_Required action_: The copy you produce must repeat each record exactly and contain no pictures.

Segment Start: Exercise data

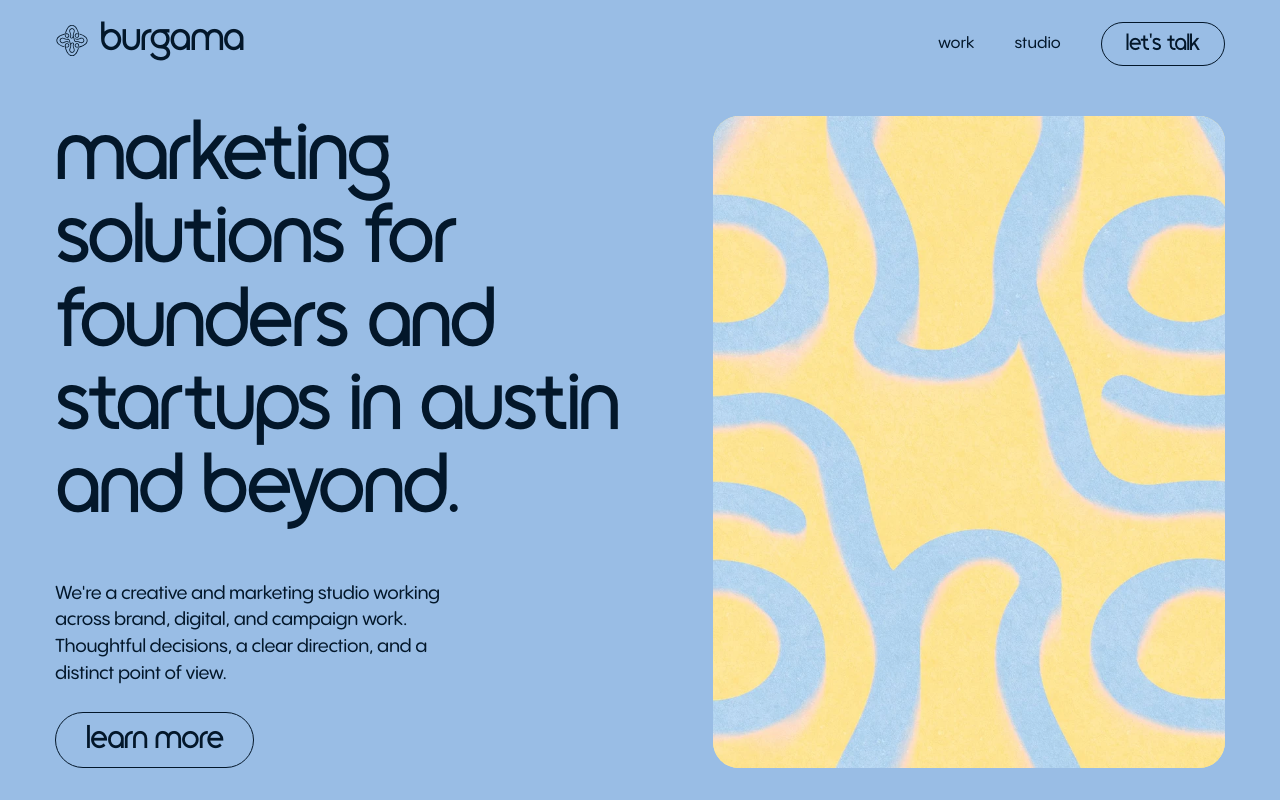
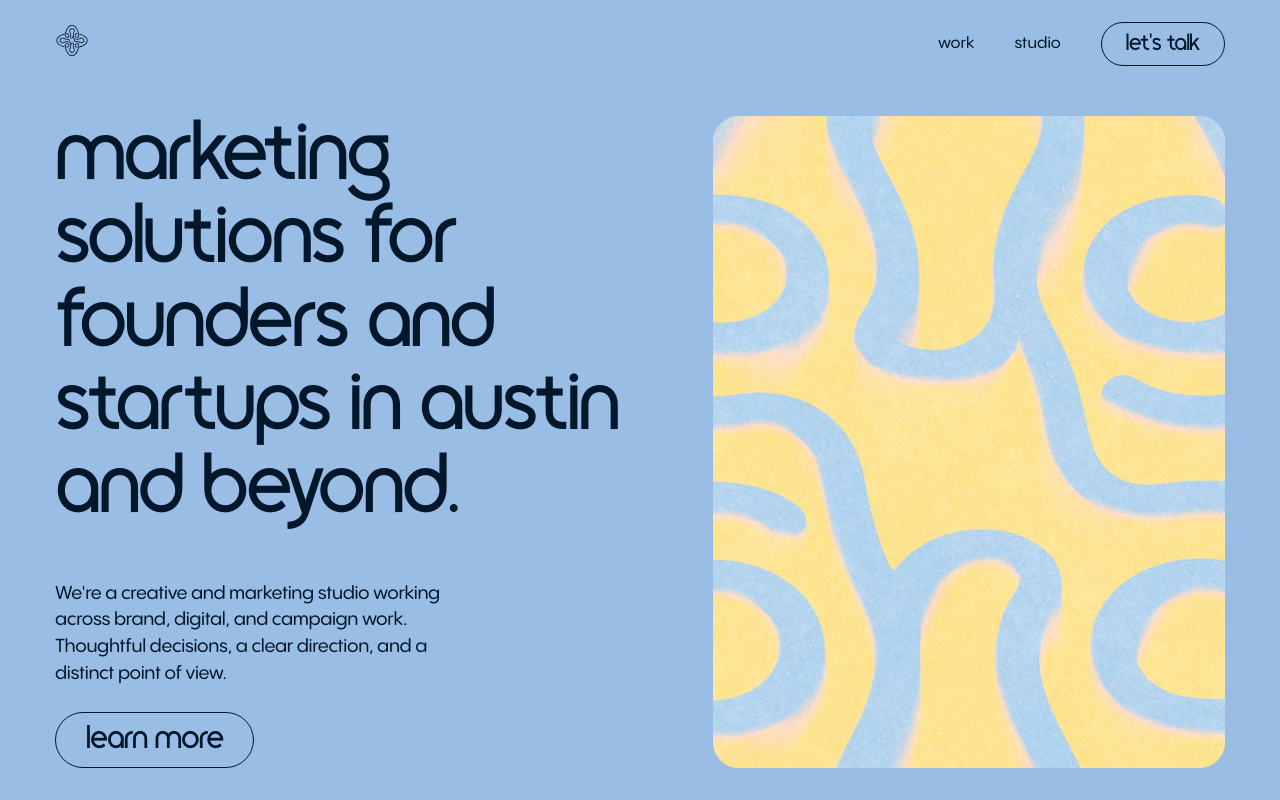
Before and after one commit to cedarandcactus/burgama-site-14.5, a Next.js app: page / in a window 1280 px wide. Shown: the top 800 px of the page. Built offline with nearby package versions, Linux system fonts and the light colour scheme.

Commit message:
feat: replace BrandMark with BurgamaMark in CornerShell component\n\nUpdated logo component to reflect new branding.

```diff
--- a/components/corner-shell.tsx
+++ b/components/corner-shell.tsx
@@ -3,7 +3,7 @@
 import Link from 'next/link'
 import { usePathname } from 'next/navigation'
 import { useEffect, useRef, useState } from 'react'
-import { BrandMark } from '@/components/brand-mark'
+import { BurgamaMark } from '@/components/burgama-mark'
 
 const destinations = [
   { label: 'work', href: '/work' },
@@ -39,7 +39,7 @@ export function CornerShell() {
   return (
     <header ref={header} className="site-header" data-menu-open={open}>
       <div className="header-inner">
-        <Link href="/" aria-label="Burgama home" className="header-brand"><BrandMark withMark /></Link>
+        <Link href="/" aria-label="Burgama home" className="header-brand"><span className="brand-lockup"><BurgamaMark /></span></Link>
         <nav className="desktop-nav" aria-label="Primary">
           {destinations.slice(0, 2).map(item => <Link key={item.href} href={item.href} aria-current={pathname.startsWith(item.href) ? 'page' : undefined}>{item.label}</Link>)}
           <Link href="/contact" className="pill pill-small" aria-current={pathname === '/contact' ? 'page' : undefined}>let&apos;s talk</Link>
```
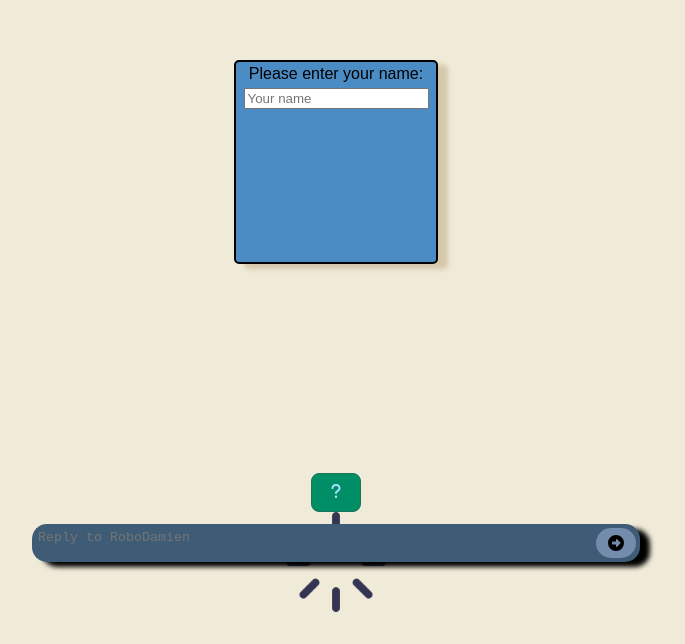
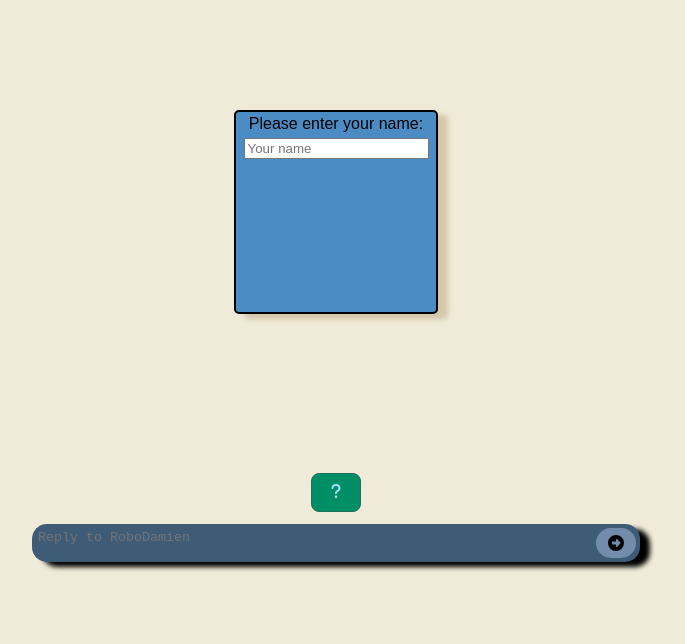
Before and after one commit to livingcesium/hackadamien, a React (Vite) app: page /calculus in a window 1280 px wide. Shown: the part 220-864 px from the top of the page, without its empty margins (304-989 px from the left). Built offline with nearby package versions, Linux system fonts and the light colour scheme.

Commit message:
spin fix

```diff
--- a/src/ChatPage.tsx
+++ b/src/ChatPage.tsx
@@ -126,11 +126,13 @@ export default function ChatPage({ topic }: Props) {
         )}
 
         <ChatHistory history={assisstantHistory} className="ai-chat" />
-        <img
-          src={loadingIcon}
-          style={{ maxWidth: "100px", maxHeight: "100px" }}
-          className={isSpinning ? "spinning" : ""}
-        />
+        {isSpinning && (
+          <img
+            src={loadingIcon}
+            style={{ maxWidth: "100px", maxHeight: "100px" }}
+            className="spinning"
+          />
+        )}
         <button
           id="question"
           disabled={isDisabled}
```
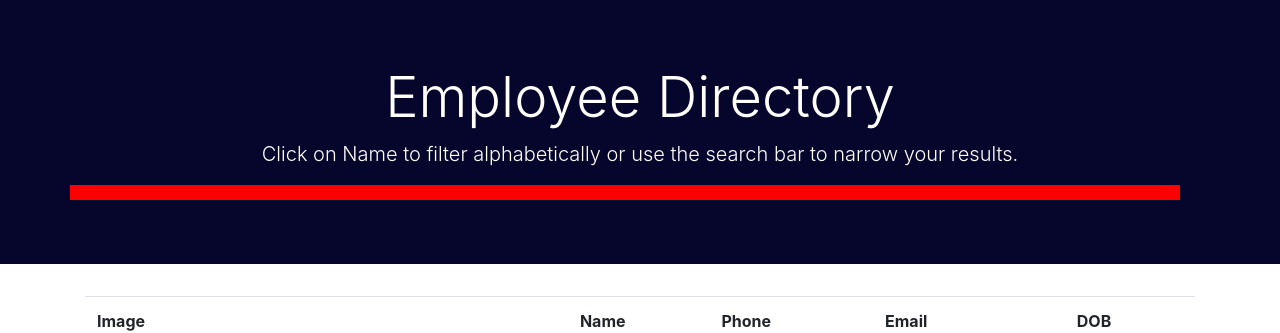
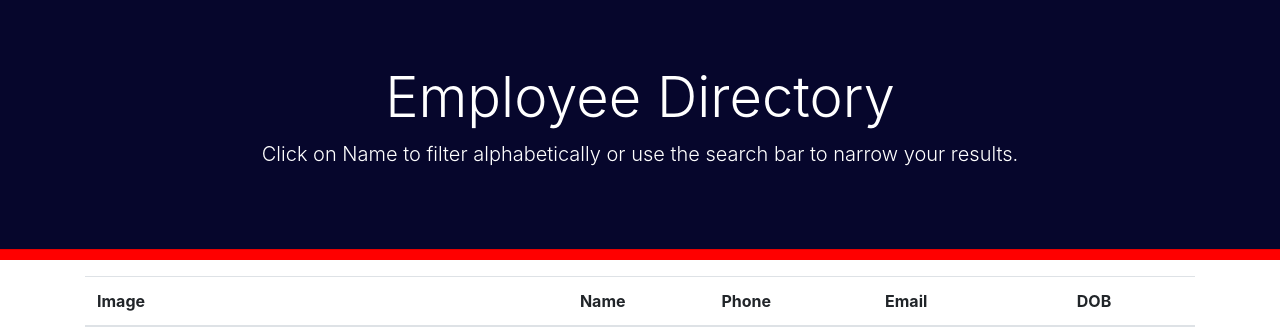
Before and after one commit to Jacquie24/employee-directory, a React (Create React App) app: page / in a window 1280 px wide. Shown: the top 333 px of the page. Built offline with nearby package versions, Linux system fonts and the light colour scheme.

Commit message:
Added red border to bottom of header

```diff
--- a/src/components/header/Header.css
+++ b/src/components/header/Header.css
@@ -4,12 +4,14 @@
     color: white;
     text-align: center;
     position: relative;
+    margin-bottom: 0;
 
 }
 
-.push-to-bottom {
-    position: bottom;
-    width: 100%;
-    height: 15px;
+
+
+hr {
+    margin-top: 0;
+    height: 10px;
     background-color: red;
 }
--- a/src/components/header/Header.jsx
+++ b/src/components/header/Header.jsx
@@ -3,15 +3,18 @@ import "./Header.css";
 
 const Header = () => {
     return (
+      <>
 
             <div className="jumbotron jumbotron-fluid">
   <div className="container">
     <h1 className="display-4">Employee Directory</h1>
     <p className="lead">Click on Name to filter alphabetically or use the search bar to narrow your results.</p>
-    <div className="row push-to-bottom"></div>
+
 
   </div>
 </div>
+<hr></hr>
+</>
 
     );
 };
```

Segment End: Exercise data

_Exercise response_:
Before and after one commit to cedarandcactus/burgama-site-14.5, a Next.js app: page / in a window 1280 px wide. Shown: the top 800 px of the page. Built offline with nearby package versions, Linux system fonts and the light colour scheme.

Commit message:
feat: replace BrandMark with BurgamaMark in CornerShell component\n\nUpdated logo component to reflect new branding.

```diff
--- a/components/corner-shell.tsx
+++ b/components/corner-shell.tsx
@@ -3,7 +3,7 @@
 import Link from 'next/link'
 import { usePathname } from 'next/navigation'
 import { useEffect, useRef, useState } from 'react'
-import { BrandMark } from '@/components/brand-mark'
+import { BurgamaMark } from '@/components/burgama-mark'
 
 const destinations = [
   { label: 'work', href: '/work' },
@@ -39,7 +39,7 @@ export function CornerShell() {
   return (
     <header ref={header} className="site-header" data-menu-open={open}>
       <div className="header-inner">
-        <Link href="/" aria-label="Burgama home" className="header-brand"><BrandMark withMark /></Link>
+        <Link href="/" aria-label="Burgama home" className="header-brand"><span className="brand-lockup"><BurgamaMark /></span></Link>
         <nav className="desktop-nav" aria-label="Primary">
           {destinations.slice(0, 2).map(item => <Link key={item.href} href={item.href} aria-current={pathname.startsWith(item.href) ? 'page' : undefined}>{item.label}</Link>)}
           <Link href="/contact" className="pill pill-small" aria-current={pathname === '/contact' ? 'page' : undefined}>let&apos;s talk</Link>
```
Before and after one commit to livingcesium/hackadamien, a React (Vite) app: page /calculus in a window 1280 px wide. Shown: the part 220-864 px from the top of the page, without its empty margins (304-989 px from the left). Built offline with nearby package versions, Linux system fonts and the light colour scheme.

Commit message:
spin fix

```diff
--- a/src/ChatPage.tsx
+++ b/src/ChatPage.tsx
@@ -126,11 +126,13 @@ export default function ChatPage({ topic }: Props) {
         )}
 
         <ChatHistory history={assisstantHistory} className="ai-chat" />
-        <img
-          src={loadingIcon}
-          style={{ maxWidth: "100px", maxHeight: "100px" }}
-          className={isSpinning ? "spinning" : ""}
-        />
+        {isSpinning && (
+          <img
+            src={loadingIcon}
+            style={{ maxWidth: "100px", maxHeight: "100px" }}
+            className="spinning"
+          />
+        )}
         <button
           id="question"
           disabled={isDisabled}
```
Before and after one commit to Jacquie24/employee-directory, a React (Create React App) app: page / in a window 1280 px wide. Shown: the top 333 px of the page. Built offline with nearby package versions, Linux system fonts and the light colour scheme.

Commit message:
Added red border to bottom of header

```diff
--- a/src/components/header/Header.css
+++ b/src/components/header/Header.css
@@ -4,12 +4,14 @@
     color: white;
     text-align: center;
     position: relative;
+    margin-bottom: 0;
 
 }
 
-.push-to-bottom {
-    position: bottom;
-    width: 100%;
-    height: 15px;
+
+
+hr {
+    margin-top: 0;
+    height: 10px;
     background-color: red;
 }
--- a/src/components/header/Header.jsx
+++ b/src/components/header/Header.jsx
@@ -3,15 +3,18 @@ import "./Header.css";
 
 const Header = () => {
     return (
+      <>
 
             <div className="jumbotron jumbotron-fluid">
   <div className="container">
     <h1 className="display-4">Employee Directory</h1>
     <p className="lead">Click on Name to filter alphabetically or use the search bar to narrow your results.</p>
-    <div className="row push-to-bottom"></div>
+
 
   </div>
 </div>
+<hr></hr>
+</>
 
     );
 };
```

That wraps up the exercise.